I am very intrigued by the concept of smart phone applications and furthermore, how Public Historians can utilize them to connect to the public.  The National Museum of the Native American put out an app to go along with their exhibit “Infinity of Nations,” which is currently on display at the NMAI in New York City.  I would like to explore the effectiveness of museum exhibit smart phone apps already in existence, as well as exploring future possibilities for the field.  How expensive are applications to design?  How do you craft an app so that it enhances a visitor’s experience without distracting from it?

Technology is the bandwagon that, whether historical sites like it or not, they are going to have to jump upon sooner or later.  Smart phone apps present many advantages.  They can be made available to the public for free, and once downloaded are easy to take with the visitor as they navigate around a historic site.  Purchasing a book or pamphlet may not be inconvenient when a visitor is touring a museum exhibition, but would a visitor want to lug around extra materials at an outdoor museum, a house museum, or a National Park?  The information, which can include far more details than a brochure, would already be in a device the visitor would carry with himself or herself.  The interactive capabilities could be quite positive as well.

The positives are there, but that begs the question: What are the barriers and/or pitfalls to utilizing this technology?  Are the costs prohibitive such that only larger institutions (a la the Smithsonian) could utilize smart phone apps?  What situations would make smart phone apps worth the time and expense?

Very preliminary research would include the above mentioned apps (The Smithsonian App, “Infinity of Nations” app, “SI Main Street” app) as well as checking out their user rating, reviews, etc.  Secondary sources would include:
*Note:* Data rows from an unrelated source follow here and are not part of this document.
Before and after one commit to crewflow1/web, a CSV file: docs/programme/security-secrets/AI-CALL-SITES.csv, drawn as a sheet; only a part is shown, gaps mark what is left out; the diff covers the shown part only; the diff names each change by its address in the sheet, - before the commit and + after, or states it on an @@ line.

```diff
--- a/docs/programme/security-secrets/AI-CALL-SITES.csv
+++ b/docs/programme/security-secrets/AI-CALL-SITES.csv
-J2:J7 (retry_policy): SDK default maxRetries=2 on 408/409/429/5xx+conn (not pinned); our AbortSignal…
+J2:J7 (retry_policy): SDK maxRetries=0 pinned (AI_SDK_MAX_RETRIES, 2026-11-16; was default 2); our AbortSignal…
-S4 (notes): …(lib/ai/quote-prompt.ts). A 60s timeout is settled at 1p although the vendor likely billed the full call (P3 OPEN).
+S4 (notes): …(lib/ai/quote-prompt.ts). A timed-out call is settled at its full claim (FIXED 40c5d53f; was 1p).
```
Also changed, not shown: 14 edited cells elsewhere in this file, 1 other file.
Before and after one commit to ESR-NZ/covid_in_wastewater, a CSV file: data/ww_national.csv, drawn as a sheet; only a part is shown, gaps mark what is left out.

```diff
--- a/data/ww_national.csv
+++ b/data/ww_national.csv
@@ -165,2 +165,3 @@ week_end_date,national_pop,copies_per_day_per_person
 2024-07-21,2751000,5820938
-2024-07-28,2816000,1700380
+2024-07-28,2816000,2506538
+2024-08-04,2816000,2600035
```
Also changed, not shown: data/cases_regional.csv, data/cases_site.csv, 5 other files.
Arita-Kikutani, Hiroyuki, and Kazuhiro Sakamoto.  “Using a Mobile Phone Tour to Visit the Ueno Zoological Gardens and the National Science Museum in Tokyo, Japan.”  The Journal of Museum Education 32, no. 1 (Spring 2007): 35-45.